▶ What you have to do
Repeat the records in full. No pictures belong in the copy.

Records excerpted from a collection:

◆ ◆ ◆ ◆ ◆

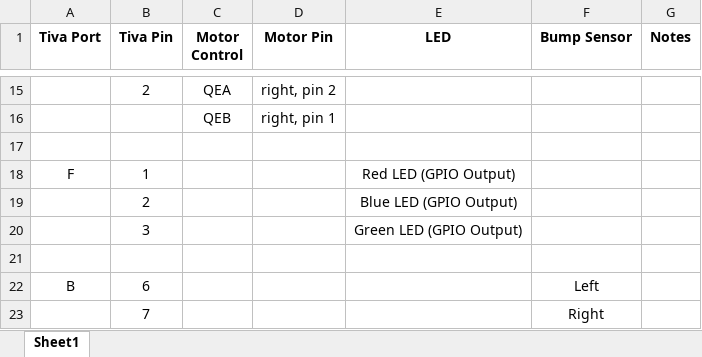
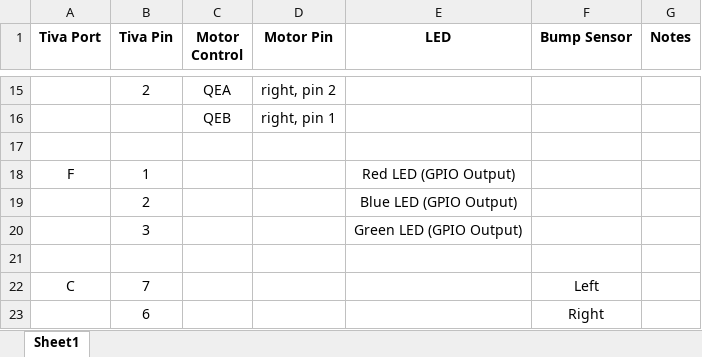
Before and after one commit to emilyyeh123/robotics_ecpe155_2022, an Excel workbook: pin_planner.xlsx, sheet Sheet1, drawn as a sheet; only a part is shown, gaps mark what is left out; values as stored, in another font and other column widths than the file's, no borders; removed rows and columns are numbered as before the commit, all else as after; the diff names each change by its address in the sheet, - before the commit and + after, or states it on an @@ line.

Commit message:
switched bumper pins to PC6 & PC7. bumpSensor now tests for both pins. If signal recieved by bump sensor, vehicle will stop briefly then continue path as specified in main. Also removed LED initialization in quadEncoder. Next step for bumpsensor: update robot reaction upon recieving signal. In addition to stopping, backup and turn slightly to continue movement.

```diff
--- a/pin_planner.xlsx (sheet Sheet1)
+++ b/pin_planner.xlsx (sheet Sheet1)
-row 22: B | 6 |  |  |  | Left
-row 23:  | 7 |  |  |  | Right
+row 22: C | 7 |  |  |  | Left
+row 23:  | 6 |  |  |  | Right
```
Also changed, not shown: 4 other files.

◆ ◆ ◆ ◆ ◆

▶ Exercise response
Before and after one commit to emilyyeh123/robotics_ecpe155_2022, an Excel workbook: pin_planner.xlsx, sheet Sheet1, drawn as a sheet; only a part is shown, gaps mark what is left out; values as stored, in another font and other column widths than the file's, no borders; removed rows and columns are numbered as before the commit, all else as after; the diff names each change by its address in the sheet, - before the commit and + after, or states it on an @@ line.

Commit message:
switched bumper pins to PC6 & PC7. bumpSensor now tests for both pins. If signal recieved by bump sensor, vehicle will stop briefly then continue path as specified in main. Also removed LED initialization in quadEncoder. Next step for bumpsensor: update robot reaction upon recieving signal. In addition to stopping, backup and turn slightly to continue movement.

```diff
--- a/pin_planner.xlsx (sheet Sheet1)
+++ b/pin_planner.xlsx (sheet Sheet1)
-row 22: B | 6 |  |  |  | Left
-row 23:  | 7 |  |  |  | Right
+row 22: C | 7 |  |  |  | Left
+row 23:  | 6 |  |  |  | Right
```
Also changed, not shown: 4 other files.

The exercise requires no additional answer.